--- Source data ---

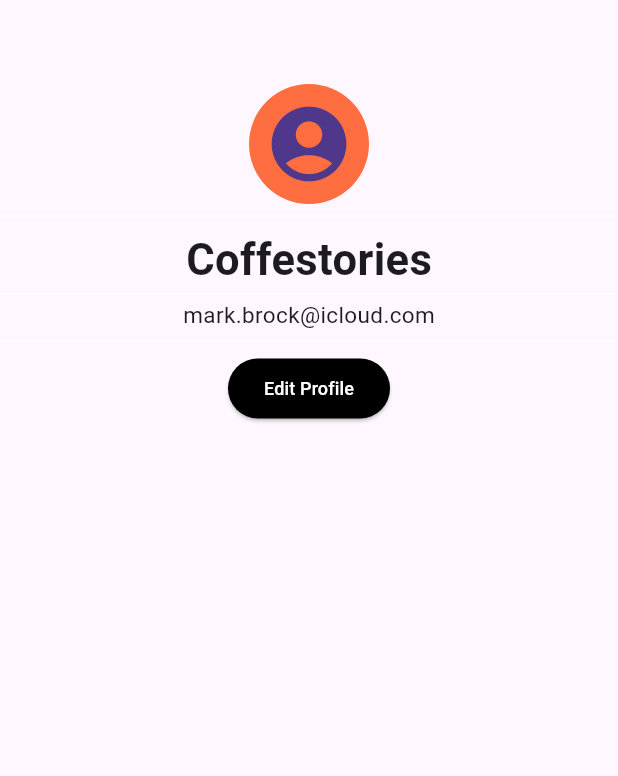
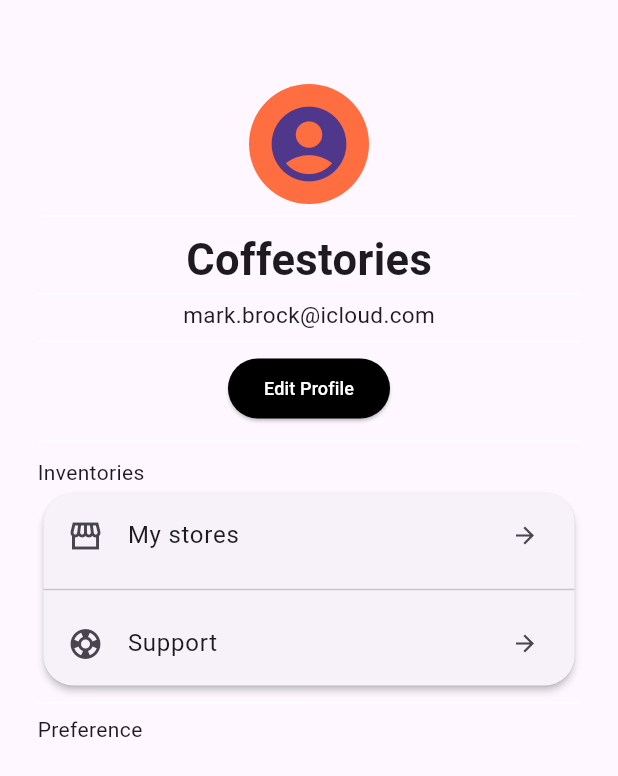
Before and after one commit to JDvarela675/Tarea2.1_lenguajes_de_programacion, a Flutter app: the screen it shows after launch, on a phone screen of 412 x 824 dp. Shown: the top 776 px of the screen. Run offline on Flutter 3.47's test engine with Material 3 defaults, Android fonts, the phone set to English and light mode, and no system bars.

Commit message:
Se agregar las cards y nuevo widget

```diff
--- /dev/null
+++ b/disenopantalla/lib/Texto.dart
@@ -0,0 +1,19 @@
+ import 'package:flutter/material.dart';
+
+class Mensaje extends StatelessWidget {
+  final String message;
+  const Mensaje({super.key,required this.message});
+
+
+  @override
+  Widget build(BuildContext context,) {
+    return Container(
+              child:  Row(
+                mainAxisAlignment: MainAxisAlignment.start,
+                children: [
+                  Text(message,textAlign: TextAlign.right,),
+                ],
+              ),
+            );
+  }
+}
--- a/disenopantalla/lib/pantalla.dart
+++ b/disenopantalla/lib/pantalla.dart
@@ -1,3 +1,4 @@
+import 'package:disenopantalla/Texto.dart';
 import 'package:flutter/material.dart';
 
 class Pantalla extends StatelessWidget{
@@ -6,11 +7,16 @@ class Pantalla extends StatelessWidget{
   Widget build(BuildContext context){
     return Scaffold(
          appBar: AppBar(),
-         body:Center(
-          child: Column(
-
-         children: [
-            CircleAvatar(
+         body:Padding(
+          padding: const EdgeInsets.symmetric(horizontal:25.0),
+         child:Column(
+          children: [
+            Center(
+              child: Container(
+                child: Column(
+                  mainAxisAlignment: MainAxisAlignment.start,
+                  children: [
+                    CircleAvatar(
               radius: 40.0,
               backgroundColor: Colors.deepOrangeAccent,
               child: Icon(Icons.account_circle_rounded,size: 60,) // dejar el icon mientras busco como poner una imagen en el circle avatar
@@ -50,10 +56,49 @@ class Pantalla extends StatelessWidget{
             ),
             style: ElevatedButton.styleFrom(backgroundColor:Colors.black, )
             )
+                    ],
+         )
+              )
+            ),
 
+              Divider(color: Colors.white,
+            height: 22.0,),
+
+            Mensaje(message: "Inventories"),
+
+            Card(
+              shape: RoundedRectangleBorder(
+                borderRadius: BorderRadius.circular(20.0),
+              ),
+              elevation: 2,
+              child: Column(
+                children: [
+                  ListTile(
+                    leading: Icon(Icons.storefront_sharp),
+                    title: Text('My stores'),
+                     trailing: Icon(Icons.arrow_forward_outlined, size: 18)
+                  ),
+
+                  Divider(),
+
+                  ListTile(
+                    leading: Icon(Icons.support_rounded),
+                    title: Text('Support'),
+                    trailing: Icon(Icons.arrow_forward_outlined, size: 18),
+                  ),
          ],
-         )
          ),
+         ),
+
+          Divider(color: Colors.white,
+            height: 15.0,),
+
+         Mensaje(message: "Preference"),
+
+          ]
+
+         ),
+    )
          );
 
   }
```
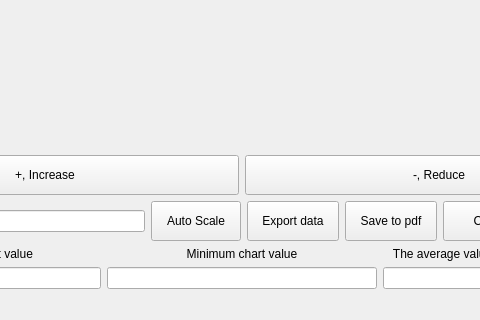
Old version of the form mainwindow.ui in the repository Deniskish/buildGraph_QCustoPlot; both pictures show x 158 to 638 and y 280 to 600 of the 800 by 600 pixel window.
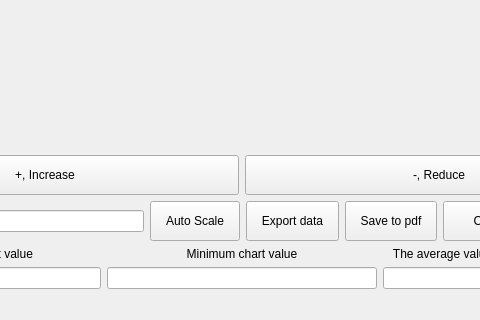
New version of the form. Custom widgets are drawn as their Qt base class.

Commit message: Добавил кнопку сохранения дата-времени и значений в файл. Все работает

What changed in the file:
```diff
--- a/mainwindow.ui
+++ b/mainwindow.ui
@@ -114,7 +114,7 @@
        <widget class="QPushButton" name="export_graph_and_data">
         <property name="minimumSize">
          <size>
-          <width>92</width>
+          <width>93</width>
           <height>40</height>
          </size>
         </property>
```
The commit also changes 2 other files.
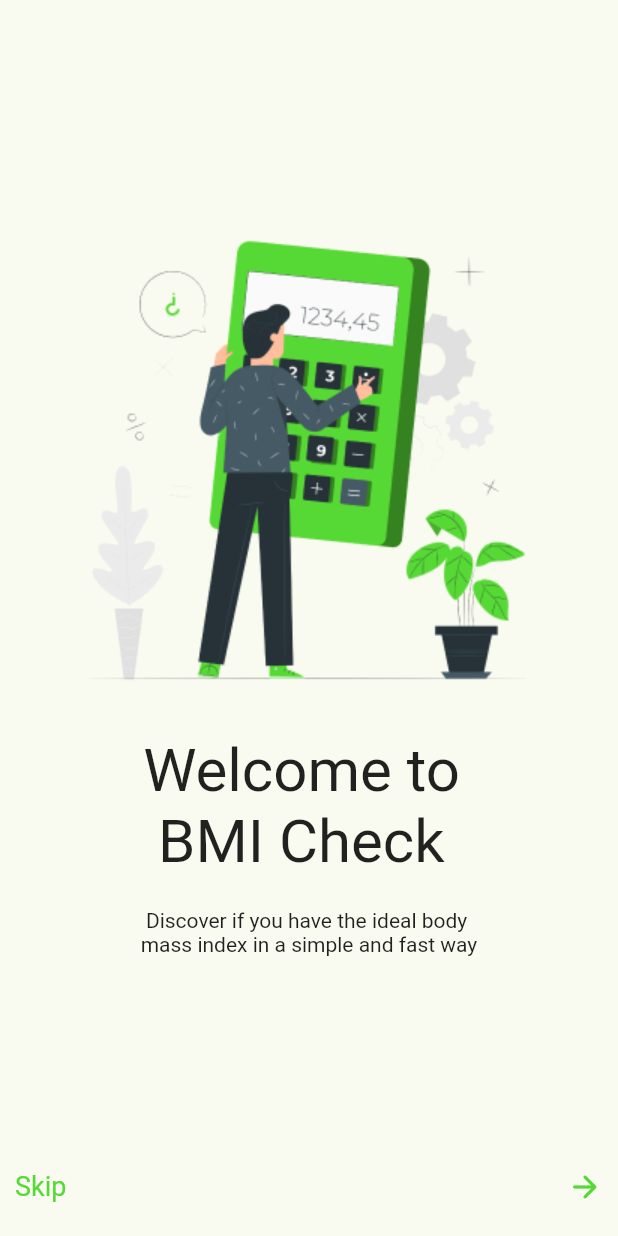
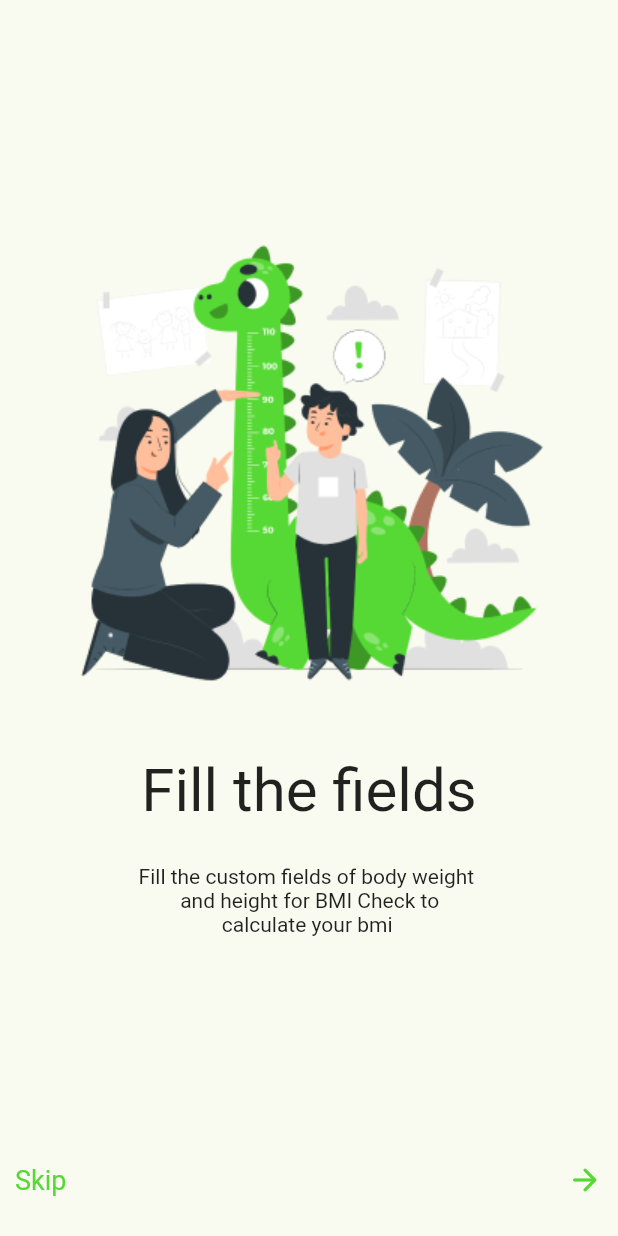
Before and after one commit to Alireza-Seif/BMI, a Flutter app: the screen it shows after launch, on a phone screen of 412 x 824 dp. Run offline on Flutter 3.47's test engine with Material 2 defaults, Android fonts, the phone set to English and light mode, and no system bars.

Commit message:
feat: add a second page of information

```diff
--- a/lib/main.dart
+++ b/lib/main.dart
@@ -1,5 +1,6 @@
-import 'package:first/screens/intropage_1.dart';
 import 'package:flutter/material.dart';
+
+import 'screens/introPage_2.dart';
 
 void main() {
   runApp(const MyApp());
@@ -15,7 +16,7 @@ class MyApp extends StatelessWidget {
       debugShowCheckedModeBanner: false,
       title: 'BMI',
       theme: ThemeData(),
-      home: const IntroPage1(),
+      home: const IntroPage2(),
     );
   }
 }
--- /dev/null
+++ b/lib/screens/introPage_2.dart
@@ -0,0 +1,55 @@
+import 'package:flutter/material.dart';
+
+class IntroPage2 extends StatelessWidget {
+  const IntroPage2({super.key});
+
+  @override
+  Widget build(BuildContext context) {
+    return Scaffold(
+      body: SafeArea(
+        child: Container(
+            width: double.infinity,
+            height: double.infinity,
+            color: const Color(0xFFFAFBF0),
+            padding: const EdgeInsets.fromLTRB(10, 0, 10, 0),
+            child: const Column(
+              mainAxisAlignment: MainAxisAlignment.spaceEvenly,
+              children: [
+                SizedBox(
+                  height: 100,
+                ),
+                Image(
+                  image: AssetImage('assets/images/height_meter_pana.png'),
+                ),
+                Text(
+                  '''Fill the fields''',
+                  style: TextStyle(fontSize: 40),
+                ),
+                Text('''Fill the custom fields of body weight
+        and height for BMI Check to
+                calculate your bmi'''),
+                SizedBox(
+                  height: 100,
+                ),
+                Row(
+                  mainAxisAlignment: MainAxisAlignment.spaceBetween,
+                  children: [
+                    Text(
+                      'Skip',
+                      style: TextStyle(
+                        fontSize: 18,
+                        color: Color(0xFF57D935),
+                      ),
+                    ),
+                    Icon(
+                      Icons.arrow_forward_rounded,
+                      color: Color(0xFF57D935),
+                    )
+                  ],
+                )
+              ],
+            )),
+      ),
+    );
+  }
+}
```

--- What is required ---
For the string "children", tally the lines above that contain it and give only the figure.

--- Result of this task ---
7